Strained pause.

Er right, fifty cents.

Me: Thanks.

Man: Shie-shie.

Me: Um, I can't remember the right response...

Man: Never mind, jie jen, see you again.

Me: Er, um ok, see you again.

Tuesday, October 5, 2010

Tuesday Poem - It’s just a laugh

Paul’s such a dag, he’s such a lark

He’s never serious, never thinks

Why get so mad it’s just a laugh

You PC types are all so daft

It’s light relief – no call to think

Paul’s such a dag, he’s such a lark

Don’t blame it on the TV staff

They don’t like audiences to think

Why get so mad it’s just a laugh

Don’t let those cheeky darkies start

Their claims that Kiwis need to think

Paul’s such a dag, he’s such a lark

Immigrants like him? Pure class

It’s guys like him who make us think

But don’t be mad it’s just a laugh

The world’s a place that’s far too hard

I’d like to teach my kids to think

Paul’s such a dag, he’s such a lark

Why get so mad it’s just a laugh

Ironic that one of my first attempts at a villanelle (one of the more intellectual and difficult forms) would be prompted by Paul Henry, but that's what indignant anger will do! I thought the villanelle would be a good form because of its repetition. It also gives me an excuse to post a (hand covers mouth) rhyming poem, something which seems oddly appropriate for a poem about TV.
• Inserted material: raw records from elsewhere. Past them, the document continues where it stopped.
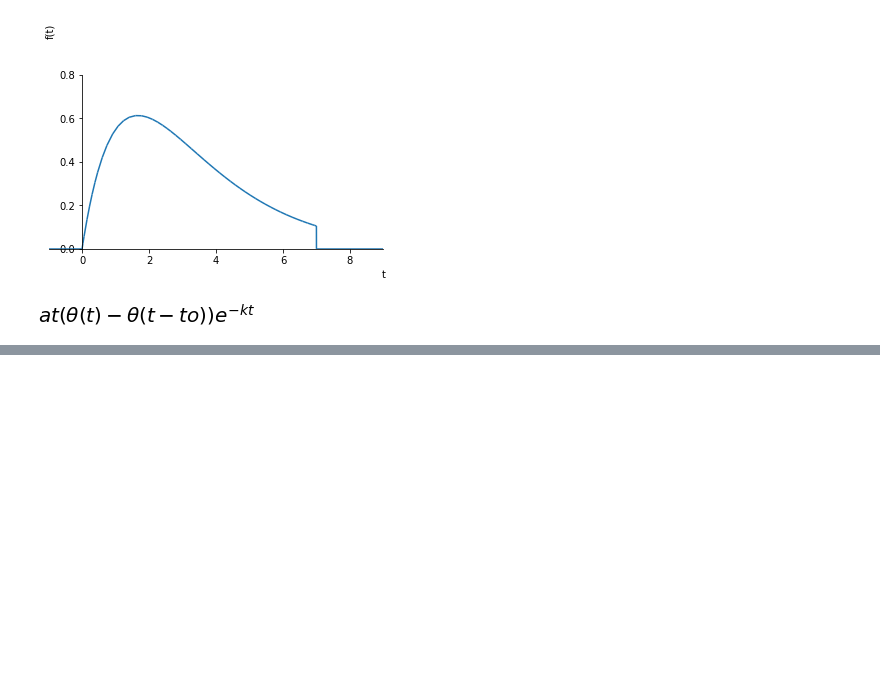
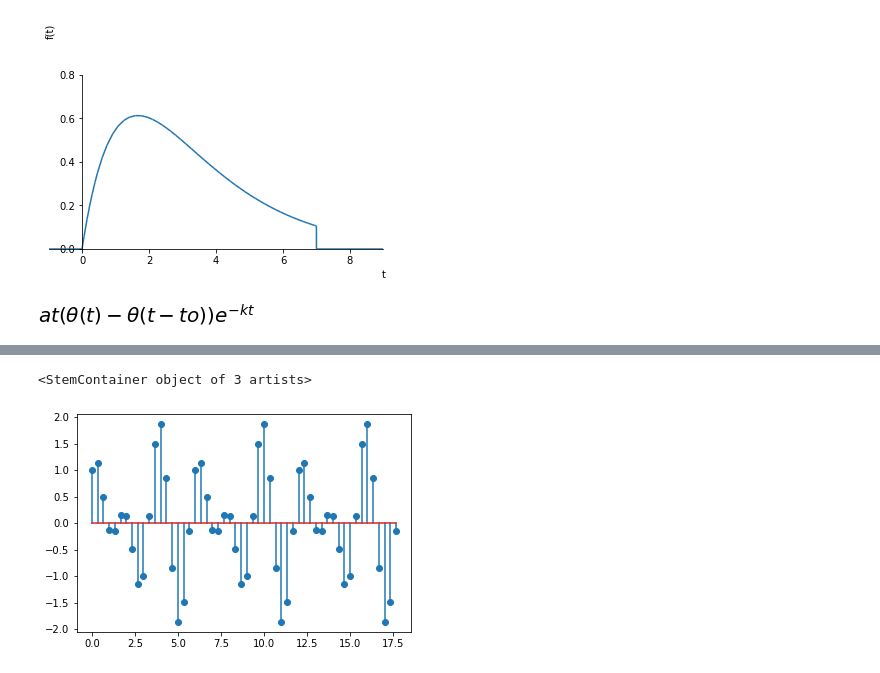
Before and after one commit to aguaranguay/se-ales, a Jupyter notebook: Taller1.ipynb, the cells around one changed output, grey strips where cells are left out. Drawn from its saved outputs; the diff is of its cells as text; code cells hidden in the pictures; blank space fills up the shorter version.

```diff
--- a/Taller1.ipynb
+++ b/Taller1.ipynb
@@ -456,0 +541,12 @@ The set_smart_bounds function was deprecated in Matplotlib 3.2 and will be remov
+# %%
+import numpy as np
+import matplotlib.pyplot as plt
+T = 6
+F = 1/T
+Fs= 2*F
+n = np.arange(0,3*T,Fs)
+f = np.cos(n*np.pi)+np.sin(2*n*np.pi/3)
+plt.stem(n,f)
+# %% [output]
+<StemContainer object of 3 artists>
+[figure, added]
```
Also changed, not shown: parts of 24 cells of this notebook.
In case you haven't been following, English immigrant Paul Henry, host of TVNZ's Breakfast programme, asked John Key yesterday on live TV whether our Governor General, NZ-born Sir Anand Satanyand, was "even a New Zealander". Our valiant PM's only response was a weak laugh. Apart from a villanelle, my response is a strangled Gaaaaahhhhhhhhhh!